*** Task input

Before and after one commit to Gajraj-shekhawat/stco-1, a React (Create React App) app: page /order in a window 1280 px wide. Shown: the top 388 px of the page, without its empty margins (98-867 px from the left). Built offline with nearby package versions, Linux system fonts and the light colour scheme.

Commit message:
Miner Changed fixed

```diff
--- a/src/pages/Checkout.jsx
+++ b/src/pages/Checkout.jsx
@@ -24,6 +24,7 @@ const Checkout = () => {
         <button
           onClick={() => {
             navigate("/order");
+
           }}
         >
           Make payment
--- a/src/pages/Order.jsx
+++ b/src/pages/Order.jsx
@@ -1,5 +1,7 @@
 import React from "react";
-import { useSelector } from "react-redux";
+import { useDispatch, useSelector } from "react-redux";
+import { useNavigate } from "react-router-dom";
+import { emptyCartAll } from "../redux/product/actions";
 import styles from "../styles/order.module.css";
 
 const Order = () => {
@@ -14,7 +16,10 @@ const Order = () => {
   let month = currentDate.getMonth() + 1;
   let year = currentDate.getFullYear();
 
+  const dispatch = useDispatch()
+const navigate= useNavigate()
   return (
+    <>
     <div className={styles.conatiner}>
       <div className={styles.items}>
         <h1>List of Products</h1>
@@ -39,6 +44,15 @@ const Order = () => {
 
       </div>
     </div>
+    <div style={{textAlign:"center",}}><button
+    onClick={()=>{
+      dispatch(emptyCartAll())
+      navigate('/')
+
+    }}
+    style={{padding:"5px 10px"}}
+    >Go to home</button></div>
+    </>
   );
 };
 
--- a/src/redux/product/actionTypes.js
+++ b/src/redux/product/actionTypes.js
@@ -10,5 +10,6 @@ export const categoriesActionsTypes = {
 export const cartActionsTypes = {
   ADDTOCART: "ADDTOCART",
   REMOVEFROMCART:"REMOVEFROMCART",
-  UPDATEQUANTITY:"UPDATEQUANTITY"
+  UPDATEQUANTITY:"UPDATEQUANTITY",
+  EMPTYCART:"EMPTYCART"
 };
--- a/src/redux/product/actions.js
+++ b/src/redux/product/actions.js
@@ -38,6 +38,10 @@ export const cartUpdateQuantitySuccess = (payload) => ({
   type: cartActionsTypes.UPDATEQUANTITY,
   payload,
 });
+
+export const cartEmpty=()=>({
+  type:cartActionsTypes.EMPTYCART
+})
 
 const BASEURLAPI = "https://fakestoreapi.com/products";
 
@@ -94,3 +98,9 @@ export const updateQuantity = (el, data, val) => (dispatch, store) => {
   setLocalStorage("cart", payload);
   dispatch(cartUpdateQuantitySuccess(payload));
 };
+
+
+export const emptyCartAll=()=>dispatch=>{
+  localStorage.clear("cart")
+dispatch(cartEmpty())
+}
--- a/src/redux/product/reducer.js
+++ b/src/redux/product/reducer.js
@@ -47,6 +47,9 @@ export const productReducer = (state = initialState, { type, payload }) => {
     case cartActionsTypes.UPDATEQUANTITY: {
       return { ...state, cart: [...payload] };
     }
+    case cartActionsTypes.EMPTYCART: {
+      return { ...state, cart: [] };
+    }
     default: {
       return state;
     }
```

******

→ **What the exercise asks**:
Output the complete data exactly as written.

→ **Problem solution**:
Before and after one commit to Gajraj-shekhawat/stco-1, a React (Create React App) app: page /order in a window 1280 px wide. Shown: the top 388 px of the page, without its empty margins (98-867 px from the left). Built offline with nearby package versions, Linux system fonts and the light colour scheme.

Commit message:
Miner Changed fixed

```diff
--- a/src/pages/Checkout.jsx
+++ b/src/pages/Checkout.jsx
@@ -24,6 +24,7 @@ const Checkout = () => {
         <button
           onClick={() => {
             navigate("/order");
+
           }}
         >
           Make payment
--- a/src/pages/Order.jsx
+++ b/src/pages/Order.jsx
@@ -1,5 +1,7 @@
 import React from "react";
-import { useSelector } from "react-redux";
+import { useDispatch, useSelector } from "react-redux";
+import { useNavigate } from "react-router-dom";
+import { emptyCartAll } from "../redux/product/actions";
 import styles from "../styles/order.module.css";
 
 const Order = () => {
@@ -14,7 +16,10 @@ const Order = () => {
   let month = currentDate.getMonth() + 1;
   let year = currentDate.getFullYear();
 
+  const dispatch = useDispatch()
+const navigate= useNavigate()
   return (
+    <>
     <div className={styles.conatiner}>
       <div className={styles.items}>
         <h1>List of Products</h1>
@@ -39,6 +44,15 @@ const Order = () => {
 
       </div>
     </div>
+    <div style={{textAlign:"center",}}><button
+    onClick={()=>{
+      dispatch(emptyCartAll())
+      navigate('/')
+
+    }}
+    style={{padding:"5px 10px"}}
+    >Go to home</button></div>
+    </>
   );
 };
 
--- a/src/redux/product/actionTypes.js
+++ b/src/redux/product/actionTypes.js
@@ -10,5 +10,6 @@ export const categoriesActionsTypes = {
 export const cartActionsTypes = {
   ADDTOCART: "ADDTOCART",
   REMOVEFROMCART:"REMOVEFROMCART",
-  UPDATEQUANTITY:"UPDATEQUANTITY"
+  UPDATEQUANTITY:"UPDATEQUANTITY",
+  EMPTYCART:"EMPTYCART"
 };
--- a/src/redux/product/actions.js
+++ b/src/redux/product/actions.js
@@ -38,6 +38,10 @@ export const cartUpdateQuantitySuccess = (payload) => ({
   type: cartActionsTypes.UPDATEQUANTITY,
   payload,
 });
+
+export const cartEmpty=()=>({
+  type:cartActionsTypes.EMPTYCART
+})
 
 const BASEURLAPI = "https://fakestoreapi.com/products";
 
@@ -94,3 +98,9 @@ export const updateQuantity = (el, data, val) => (dispatch, store) => {
   setLocalStorage("cart", payload);
   dispatch(cartUpdateQuantitySuccess(payload));
 };
+
+
+export const emptyCartAll=()=>dispatch=>{
+  localStorage.clear("cart")
+dispatch(cartEmpty())
+}
--- a/src/redux/product/reducer.js
+++ b/src/redux/product/reducer.js
@@ -47,6 +47,9 @@ export const productReducer = (state = initialState, { type, payload }) => {
     case cartActionsTypes.UPDATEQUANTITY: {
       return { ...state, cart: [...payload] };
     }
+    case cartActionsTypes.EMPTYCART: {
+      return { ...state, cart: [] };
+    }
     default: {
       return state;
     }
```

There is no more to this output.